Syrian and Russian forces will deploy in northeast Syria to remove Kurdish YPG fighters and their weapons from the border with Turkey under a deal agreed yesterday which both Moscow and Ankara hailed as a triumph.
The agreement expands on a US-brokered truce which was set to expire later and underlines the dizzying changes in Syria since President Donald Trump announced a US troop withdrawal two weeks ago, ahead of Turkey’s cross-border offensive.
Yesterday’s deal endorses the return of Syrian President Bashar al-Assad’s forces to the border alongside Russian troops, replacing the Americans who had patrolled the region for years with their former Kurdish allies.
Under the agreement between Russian President Vladimir Putin and Turkey’s Tayyip Erdogan, the two countries said Russian military police and Syrian border guards would start removing the YPG 30km from the Turkish border today.
Six days later, Russian and Turkish forces will jointly start to patrol a narrower, 10km strip of land in the “safe zone” that Ankara has long sought in northeast Syria.
After six hours of talks with Erdogan in the Black Sea resort of Sochi, Putin expressed satisfaction at decisions he described as “very important, if not momentous, to resolve what is a pretty tense situation which has developed on the Syrian-Turkish border”. A senior Turkish official described it as an “excellent” deal which would achieve Turkey’s long-held goal of a border strip cleared of the YPG, which Ankara regards as a terrorist organisation because of its links to insurgents inside Turkey.
Last week’s US-brokered deal, due to expire at 2200 GMT later, was limited the central part of the border strip between the Syrian towns of Tel Abyad and Ras Al Ain, where Turkish forces had focused their military offensive.
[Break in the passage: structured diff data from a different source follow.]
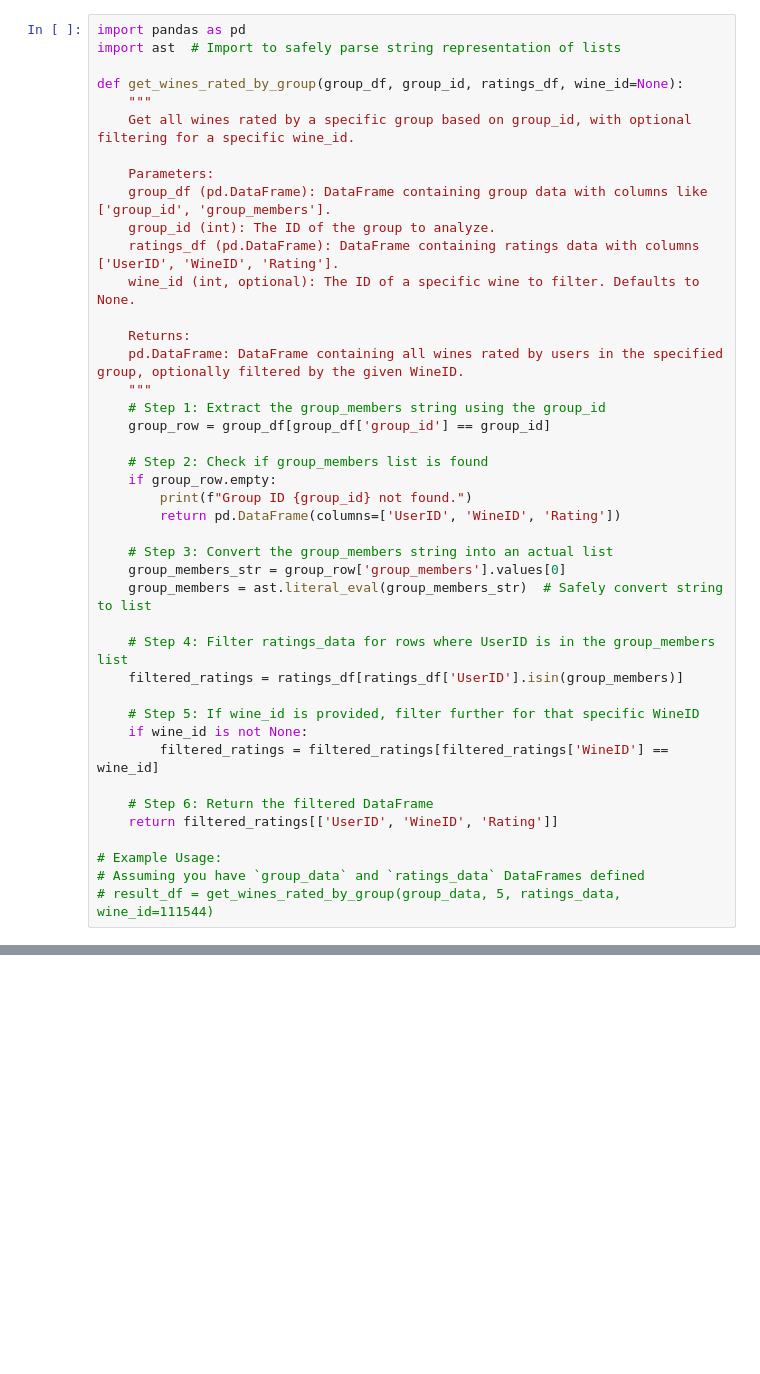
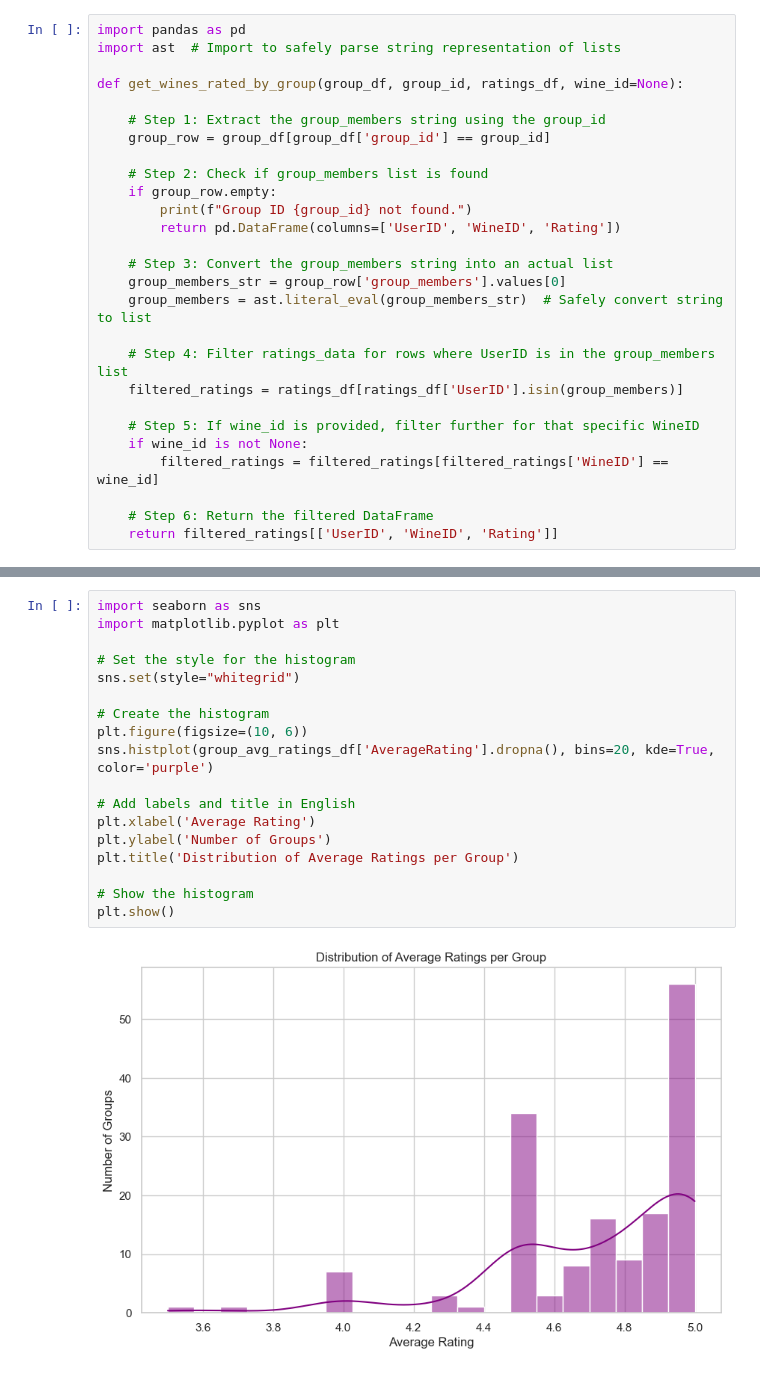
Before and after one commit to irrrrrrrrr/MAISE_RecSys_Group8_Ass, a Jupyter notebook: evaluation.ipynb, the cells around one changed output, grey strips where cells are left out. Saved outputs shown, nothing was run; the diff lists cells and outputs as text; blank space fills up the shorter version.

Commit message:
Group recommender final

```diff
--- a/evaluation.ipynb
+++ b/evaluation.ipynb
@@ -229,18 +169,7 @@ import pandas as pd
 import ast  # Import to safely parse string representation of lists
 
 def get_wines_rated_by_group(group_df, group_id, ratings_df, wine_id=None):
-    """
-    Get all wines rated by a specific group based on group_id, with optional filtering for a specific wine_id.
 
-    Parameters:
-    group_df (pd.DataFrame): DataFrame containing group data with columns like ['group_id', 'group_members'].
-    group_id (int): The ID of the group to analyze.
-    ratings_df (pd.DataFrame): DataFrame containing ratings data with columns ['UserID', 'WineID', 'Rating'].
-    wine_id (int, optional): The ID of a specific wine to filter. Defaults to None.
-
-    Returns:
-    pd.DataFrame: DataFrame containing all wines rated by users in the specified group, optionally filtered by the given WineID.
-    """
     # Step 1: Extract the group_members string using the group_id
     group_row = group_df[group_df['group_id'] == group_id]
 
@@ -262,7 +191,3 @@ def get_wines_rated_by_group(group_df, group_id, ratings_df, wine_id=None):
 
     # Step 6: Return the filtered DataFrame
     return filtered_ratings[['UserID', 'WineID', 'Rating']]
-
-# Example Usage:
-# Assuming you have `group_data` and `ratings_data` DataFrames defined
-# result_df = get_wines_rated_by_group(group_data, 5, ratings_data, wine_id=111544)
@@ -436,0 +303,20 @@ Metrics: {'RMSE': 0.8803408430829505, 'MAE': 0.85, 'R²': -1.7192982456140355}
+# %%
+import seaborn as sns
+import matplotlib.pyplot as plt
+
+# Set the style for the histogram
+sns.set(style="whitegrid")
+
+# Create the histogram
+plt.figure(figsize=(10, 6))
+sns.histplot(group_avg_ratings_df['AverageRating'].dropna(), bins=20, kde=True, color='purple')
+
+# Add labels and title in English
+plt.xlabel('Average Rating')
+plt.ylabel('Number of Groups')
+plt.title('Distribution of Average Ratings per Group')
+
+# Show the histogram
+plt.show()
+# %% [output]
+[figure, added]
```
Also changed, not shown: parts of 27 cells of this notebook.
Under the deal with Moscow, the length of border which the YPG would be required to pull back from is more than three times the size of the territory covered by the US-Turkish accord, covering most of the area Turkey had wanted to include.
“The outcome of the Putin-Erdogan meeting in Sochi today indicates that Erdogan has become a master of leveraging the US and Russia against each other to maximise Ankara’s gains,” Soner Cagaptay, director of the Turkish programme at the Washington Institute said in a tweet “Turkey got the safe zone it wanted all this time.”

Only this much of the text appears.